ABOUT THIS EXERCISE: Repeat each entry exactly.

PROVIDED RECORDS:
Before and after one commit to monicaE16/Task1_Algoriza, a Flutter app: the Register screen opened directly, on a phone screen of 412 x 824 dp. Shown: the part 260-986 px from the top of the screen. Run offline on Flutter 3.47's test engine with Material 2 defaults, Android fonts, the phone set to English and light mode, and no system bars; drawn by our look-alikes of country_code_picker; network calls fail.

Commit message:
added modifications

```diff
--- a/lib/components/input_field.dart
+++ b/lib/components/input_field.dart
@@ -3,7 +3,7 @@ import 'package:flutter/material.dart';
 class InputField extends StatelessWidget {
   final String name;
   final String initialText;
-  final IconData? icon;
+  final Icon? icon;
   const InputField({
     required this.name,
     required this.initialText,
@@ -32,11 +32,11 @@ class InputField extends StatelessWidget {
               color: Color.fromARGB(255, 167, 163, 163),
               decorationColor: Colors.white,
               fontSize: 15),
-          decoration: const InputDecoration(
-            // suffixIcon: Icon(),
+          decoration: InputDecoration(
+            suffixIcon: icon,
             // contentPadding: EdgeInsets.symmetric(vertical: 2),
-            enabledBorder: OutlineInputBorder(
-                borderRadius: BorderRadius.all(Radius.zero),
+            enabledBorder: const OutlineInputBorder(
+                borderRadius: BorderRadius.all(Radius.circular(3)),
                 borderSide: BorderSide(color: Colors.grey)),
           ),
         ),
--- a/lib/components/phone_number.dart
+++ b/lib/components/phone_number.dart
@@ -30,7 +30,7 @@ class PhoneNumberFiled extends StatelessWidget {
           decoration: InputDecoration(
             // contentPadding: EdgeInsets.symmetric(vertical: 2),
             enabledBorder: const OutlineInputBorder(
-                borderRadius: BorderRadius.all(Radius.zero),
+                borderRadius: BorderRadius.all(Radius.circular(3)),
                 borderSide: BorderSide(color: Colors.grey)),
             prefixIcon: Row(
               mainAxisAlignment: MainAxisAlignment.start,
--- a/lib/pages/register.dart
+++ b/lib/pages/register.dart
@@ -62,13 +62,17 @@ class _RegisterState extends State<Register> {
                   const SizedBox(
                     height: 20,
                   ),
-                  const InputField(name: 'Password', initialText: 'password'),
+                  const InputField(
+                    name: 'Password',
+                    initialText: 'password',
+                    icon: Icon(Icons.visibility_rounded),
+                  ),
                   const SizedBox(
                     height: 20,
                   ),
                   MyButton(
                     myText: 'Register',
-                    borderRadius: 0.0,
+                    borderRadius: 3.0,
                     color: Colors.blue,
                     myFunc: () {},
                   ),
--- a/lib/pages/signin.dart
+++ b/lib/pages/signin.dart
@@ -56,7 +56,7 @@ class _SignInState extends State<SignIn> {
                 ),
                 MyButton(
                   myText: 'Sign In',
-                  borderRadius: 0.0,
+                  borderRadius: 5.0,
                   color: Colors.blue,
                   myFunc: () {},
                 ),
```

SOLUTION:
Before and after one commit to monicaE16/Task1_Algoriza, a Flutter app: the Register screen opened directly, on a phone screen of 412 x 824 dp. Shown: the part 260-986 px from the top of the screen. Run offline on Flutter 3.47's test engine with Material 2 defaults, Android fonts, the phone set to English and light mode, and no system bars; drawn by our look-alikes of country_code_picker; network calls fail.

Commit message:
added modifications

```diff
--- a/lib/components/input_field.dart
+++ b/lib/components/input_field.dart
@@ -3,7 +3,7 @@ import 'package:flutter/material.dart';
 class InputField extends StatelessWidget {
   final String name;
   final String initialText;
-  final IconData? icon;
+  final Icon? icon;
   const InputField({
     required this.name,
     required this.initialText,
@@ -32,11 +32,11 @@ class InputField extends StatelessWidget {
               color: Color.fromARGB(255, 167, 163, 163),
               decorationColor: Colors.white,
               fontSize: 15),
-          decoration: const InputDecoration(
-            // suffixIcon: Icon(),
+          decoration: InputDecoration(
+            suffixIcon: icon,
             // contentPadding: EdgeInsets.symmetric(vertical: 2),
-            enabledBorder: OutlineInputBorder(
-                borderRadius: BorderRadius.all(Radius.zero),
+            enabledBorder: const OutlineInputBorder(
+                borderRadius: BorderRadius.all(Radius.circular(3)),
                 borderSide: BorderSide(color: Colors.grey)),
           ),
         ),
--- a/lib/components/phone_number.dart
+++ b/lib/components/phone_number.dart
@@ -30,7 +30,7 @@ class PhoneNumberFiled extends StatelessWidget {
           decoration: InputDecoration(
             // contentPadding: EdgeInsets.symmetric(vertical: 2),
             enabledBorder: const OutlineInputBorder(
-                borderRadius: BorderRadius.all(Radius.zero),
+                borderRadius: BorderRadius.all(Radius.circular(3)),
                 borderSide: BorderSide(color: Colors.grey)),
             prefixIcon: Row(
               mainAxisAlignment: MainAxisAlignment.start,
--- a/lib/pages/register.dart
+++ b/lib/pages/register.dart
@@ -62,13 +62,17 @@ class _RegisterState extends State<Register> {
                   const SizedBox(
                     height: 20,
                   ),
-                  const InputField(name: 'Password', initialText: 'password'),
+                  const InputField(
+                    name: 'Password',
+                    initialText: 'password',
+                    icon: Icon(Icons.visibility_rounded),
+                  ),
                   const SizedBox(
                     height: 20,
                   ),
                   MyButton(
                     myText: 'Register',
-                    borderRadius: 0.0,
+                    borderRadius: 3.0,
                     color: Colors.blue,
                     myFunc: () {},
                   ),
--- a/lib/pages/signin.dart
+++ b/lib/pages/signin.dart
@@ -56,7 +56,7 @@ class _SignInState extends State<SignIn> {
                 ),
                 MyButton(
                   myText: 'Sign In',
-                  borderRadius: 0.0,
+                  borderRadius: 5.0,
                   color: Colors.blue,
                   myFunc: () {},
                 ),
```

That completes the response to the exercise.